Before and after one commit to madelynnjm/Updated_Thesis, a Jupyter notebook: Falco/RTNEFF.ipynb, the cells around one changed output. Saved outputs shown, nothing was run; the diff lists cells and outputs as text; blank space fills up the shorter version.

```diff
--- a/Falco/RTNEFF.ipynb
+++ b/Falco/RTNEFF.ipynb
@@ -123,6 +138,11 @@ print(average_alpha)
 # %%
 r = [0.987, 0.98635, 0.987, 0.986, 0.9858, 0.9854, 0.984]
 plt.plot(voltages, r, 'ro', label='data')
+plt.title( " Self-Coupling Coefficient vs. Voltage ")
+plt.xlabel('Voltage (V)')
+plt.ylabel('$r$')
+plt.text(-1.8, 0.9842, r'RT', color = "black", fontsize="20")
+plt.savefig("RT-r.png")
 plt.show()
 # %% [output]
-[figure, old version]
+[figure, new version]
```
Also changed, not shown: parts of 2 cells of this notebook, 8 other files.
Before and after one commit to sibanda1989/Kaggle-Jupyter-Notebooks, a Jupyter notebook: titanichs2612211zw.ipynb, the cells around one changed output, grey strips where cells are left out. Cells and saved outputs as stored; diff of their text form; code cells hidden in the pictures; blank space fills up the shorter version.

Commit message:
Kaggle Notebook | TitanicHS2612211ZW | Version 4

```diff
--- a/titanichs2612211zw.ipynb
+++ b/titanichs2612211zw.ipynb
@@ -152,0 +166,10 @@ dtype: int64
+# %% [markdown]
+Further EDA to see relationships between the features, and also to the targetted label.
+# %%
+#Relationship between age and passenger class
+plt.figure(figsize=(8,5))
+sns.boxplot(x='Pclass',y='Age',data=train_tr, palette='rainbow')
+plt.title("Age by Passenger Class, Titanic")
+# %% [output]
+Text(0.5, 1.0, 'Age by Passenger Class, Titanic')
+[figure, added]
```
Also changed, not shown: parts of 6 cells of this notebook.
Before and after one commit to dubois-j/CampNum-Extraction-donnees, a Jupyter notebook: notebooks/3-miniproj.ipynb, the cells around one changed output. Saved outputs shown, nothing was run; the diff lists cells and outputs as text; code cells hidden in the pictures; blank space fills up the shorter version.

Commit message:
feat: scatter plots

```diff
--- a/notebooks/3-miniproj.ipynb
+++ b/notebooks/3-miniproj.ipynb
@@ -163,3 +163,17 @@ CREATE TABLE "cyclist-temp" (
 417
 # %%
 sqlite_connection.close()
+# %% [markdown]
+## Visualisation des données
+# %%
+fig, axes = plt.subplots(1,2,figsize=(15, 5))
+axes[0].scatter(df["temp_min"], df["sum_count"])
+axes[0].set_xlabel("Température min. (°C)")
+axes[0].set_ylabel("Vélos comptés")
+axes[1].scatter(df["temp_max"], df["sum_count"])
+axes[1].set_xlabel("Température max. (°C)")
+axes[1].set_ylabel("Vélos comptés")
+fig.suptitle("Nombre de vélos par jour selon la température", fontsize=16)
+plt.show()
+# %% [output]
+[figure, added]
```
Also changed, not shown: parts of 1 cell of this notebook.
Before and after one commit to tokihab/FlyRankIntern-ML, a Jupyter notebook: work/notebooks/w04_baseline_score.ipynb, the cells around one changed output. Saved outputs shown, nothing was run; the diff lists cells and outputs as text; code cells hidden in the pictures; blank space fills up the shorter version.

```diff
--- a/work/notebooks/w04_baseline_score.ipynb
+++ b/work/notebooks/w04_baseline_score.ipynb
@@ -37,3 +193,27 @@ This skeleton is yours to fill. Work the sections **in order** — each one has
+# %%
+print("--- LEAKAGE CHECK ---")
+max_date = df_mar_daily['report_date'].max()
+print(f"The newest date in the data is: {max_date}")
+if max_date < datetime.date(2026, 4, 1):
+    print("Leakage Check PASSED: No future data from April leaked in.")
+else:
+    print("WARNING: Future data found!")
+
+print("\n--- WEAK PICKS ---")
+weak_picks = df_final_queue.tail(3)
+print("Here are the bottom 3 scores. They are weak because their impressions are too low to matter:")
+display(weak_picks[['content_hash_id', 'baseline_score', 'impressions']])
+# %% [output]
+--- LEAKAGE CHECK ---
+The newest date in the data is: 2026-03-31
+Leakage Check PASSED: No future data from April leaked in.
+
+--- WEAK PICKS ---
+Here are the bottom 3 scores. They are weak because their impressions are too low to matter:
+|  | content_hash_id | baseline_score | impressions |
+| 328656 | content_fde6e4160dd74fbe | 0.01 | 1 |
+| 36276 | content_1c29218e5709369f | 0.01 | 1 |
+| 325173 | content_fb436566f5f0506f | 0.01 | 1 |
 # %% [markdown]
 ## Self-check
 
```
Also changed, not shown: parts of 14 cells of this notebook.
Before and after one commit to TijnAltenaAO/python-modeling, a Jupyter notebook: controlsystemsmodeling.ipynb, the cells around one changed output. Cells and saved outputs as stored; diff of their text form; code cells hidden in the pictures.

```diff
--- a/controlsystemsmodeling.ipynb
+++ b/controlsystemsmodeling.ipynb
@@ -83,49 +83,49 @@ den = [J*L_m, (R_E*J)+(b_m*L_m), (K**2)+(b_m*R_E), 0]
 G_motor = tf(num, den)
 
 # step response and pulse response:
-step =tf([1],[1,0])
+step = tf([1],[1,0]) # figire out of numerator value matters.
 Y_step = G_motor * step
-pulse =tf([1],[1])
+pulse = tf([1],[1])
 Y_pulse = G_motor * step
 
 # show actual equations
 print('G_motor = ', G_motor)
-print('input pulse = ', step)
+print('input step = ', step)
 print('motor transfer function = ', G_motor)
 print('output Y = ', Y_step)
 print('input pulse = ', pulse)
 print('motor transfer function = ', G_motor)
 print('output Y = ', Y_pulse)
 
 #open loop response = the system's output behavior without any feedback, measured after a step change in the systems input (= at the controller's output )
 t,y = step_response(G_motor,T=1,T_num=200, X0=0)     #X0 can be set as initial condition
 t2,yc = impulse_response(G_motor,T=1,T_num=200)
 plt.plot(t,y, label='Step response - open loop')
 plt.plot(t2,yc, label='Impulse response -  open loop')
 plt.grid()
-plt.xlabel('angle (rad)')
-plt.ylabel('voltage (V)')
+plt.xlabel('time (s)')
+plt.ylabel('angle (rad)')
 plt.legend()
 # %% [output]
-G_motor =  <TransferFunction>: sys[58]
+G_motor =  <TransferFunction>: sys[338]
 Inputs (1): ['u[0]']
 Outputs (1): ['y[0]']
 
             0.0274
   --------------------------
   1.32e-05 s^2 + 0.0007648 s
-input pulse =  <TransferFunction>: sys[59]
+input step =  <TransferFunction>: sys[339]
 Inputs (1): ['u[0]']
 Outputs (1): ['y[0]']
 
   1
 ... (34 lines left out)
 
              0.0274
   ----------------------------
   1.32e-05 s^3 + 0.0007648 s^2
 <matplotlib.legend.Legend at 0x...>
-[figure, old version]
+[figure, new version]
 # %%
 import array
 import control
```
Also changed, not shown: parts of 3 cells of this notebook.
────────────────────
## YOUR INSTRUCTIONS
Of all the lines in the data above, show only those that hold the word "shown".

## RESPONSE TO THIS TASK
Before and after one commit to madelynnjm/Updated_Thesis, a Jupyter notebook: Falco/RTNEFF.ipynb, the cells around one changed output. Saved outputs shown, nothing was run; the diff lists cells and outputs as text; blank space fills up the shorter version.
Also changed, not shown: parts of 2 cells of this notebook, 8 other files.
Also changed, not shown: parts of 6 cells of this notebook.
Before and after one commit to dubois-j/CampNum-Extraction-donnees, a Jupyter notebook: notebooks/3-miniproj.ipynb, the cells around one changed output. Saved outputs shown, nothing was run; the diff lists cells and outputs as text; code cells hidden in the pictures; blank space fills up the shorter version.
Also changed, not shown: parts of 1 cell of this notebook.
Before and after one commit to tokihab/FlyRankIntern-ML, a Jupyter notebook: work/notebooks/w04_baseline_score.ipynb, the cells around one changed output. Saved outputs shown, nothing was run; the diff lists cells and outputs as text; code cells hidden in the pictures; blank space fills up the shorter version.
Also changed, not shown: parts of 14 cells of this notebook.
Also changed, not shown: parts of 3 cells of this notebook.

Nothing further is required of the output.